(Version comparison data)
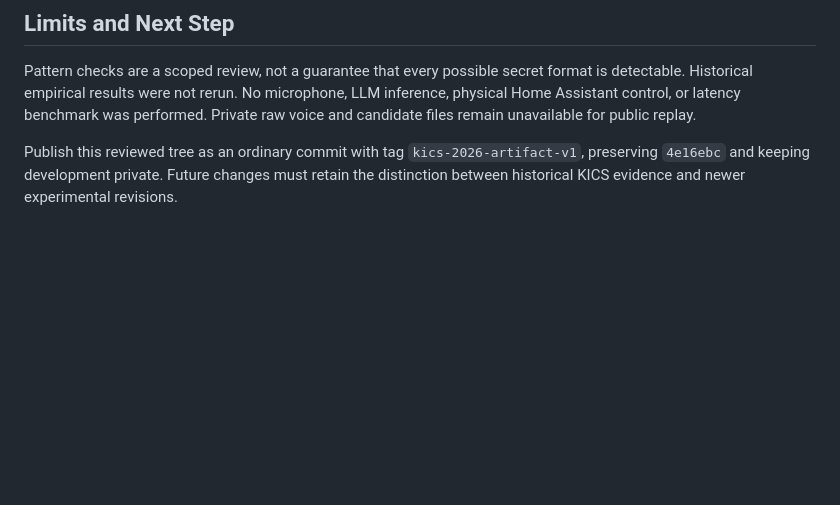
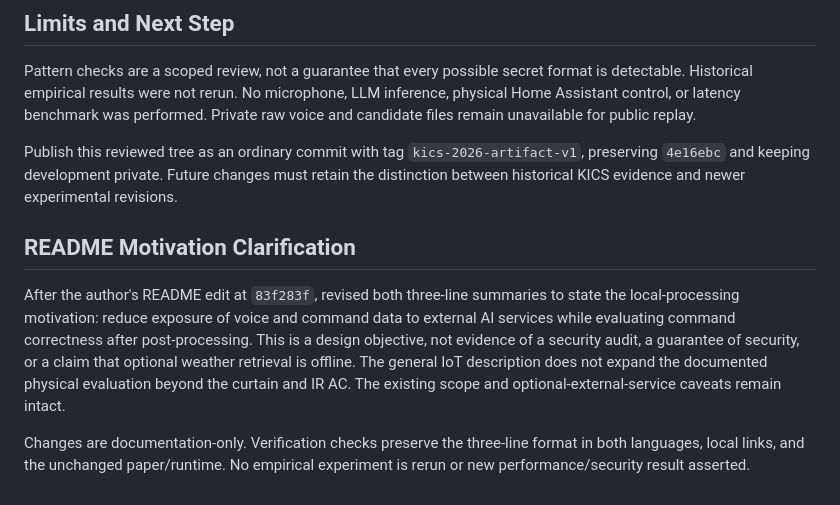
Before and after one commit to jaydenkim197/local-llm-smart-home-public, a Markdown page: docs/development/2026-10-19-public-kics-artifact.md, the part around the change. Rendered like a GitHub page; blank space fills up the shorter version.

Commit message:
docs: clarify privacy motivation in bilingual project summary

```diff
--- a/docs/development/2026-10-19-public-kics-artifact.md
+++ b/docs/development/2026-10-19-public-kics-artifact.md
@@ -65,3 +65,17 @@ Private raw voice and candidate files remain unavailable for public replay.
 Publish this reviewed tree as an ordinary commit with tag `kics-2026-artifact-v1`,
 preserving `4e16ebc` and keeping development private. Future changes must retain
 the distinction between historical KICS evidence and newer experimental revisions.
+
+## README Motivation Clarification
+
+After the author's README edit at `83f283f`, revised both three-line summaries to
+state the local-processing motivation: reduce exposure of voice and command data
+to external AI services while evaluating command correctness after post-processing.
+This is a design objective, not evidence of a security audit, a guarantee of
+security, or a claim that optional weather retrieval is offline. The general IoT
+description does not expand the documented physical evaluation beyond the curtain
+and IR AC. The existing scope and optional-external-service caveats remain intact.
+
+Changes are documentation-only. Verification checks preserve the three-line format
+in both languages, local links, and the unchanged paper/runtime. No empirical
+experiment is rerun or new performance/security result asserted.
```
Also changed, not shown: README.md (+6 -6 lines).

#### Task goal
Copy every record above exactly, leaving out any pictures.

#### Output of the exercise
Before and after one commit to jaydenkim197/local-llm-smart-home-public, a Markdown page: docs/development/2026-10-19-public-kics-artifact.md, the part around the change. Rendered like a GitHub page; blank space fills up the shorter version.

Commit message:
docs: clarify privacy motivation in bilingual project summary

```diff
--- a/docs/development/2026-10-19-public-kics-artifact.md
+++ b/docs/development/2026-10-19-public-kics-artifact.md
@@ -65,3 +65,17 @@ Private raw voice and candidate files remain unavailable for public replay.
 Publish this reviewed tree as an ordinary commit with tag `kics-2026-artifact-v1`,
 preserving `4e16ebc` and keeping development private. Future changes must retain
 the distinction between historical KICS evidence and newer experimental revisions.
+
+## README Motivation Clarification
+
+After the author's README edit at `83f283f`, revised both three-line summaries to
+state the local-processing motivation: reduce exposure of voice and command data
+to external AI services while evaluating command correctness after post-processing.
+This is a design objective, not evidence of a security audit, a guarantee of
+security, or a claim that optional weather retrieval is offline. The general IoT
+description does not expand the documented physical evaluation beyond the curtain
+and IR AC. The existing scope and optional-external-service caveats remain intact.
+
+Changes are documentation-only. Verification checks preserve the three-line format
+in both languages, local links, and the unchanged paper/runtime. No empirical
+experiment is rerun or new performance/security result asserted.
```
Also changed, not shown: README.md (+6 -6 lines).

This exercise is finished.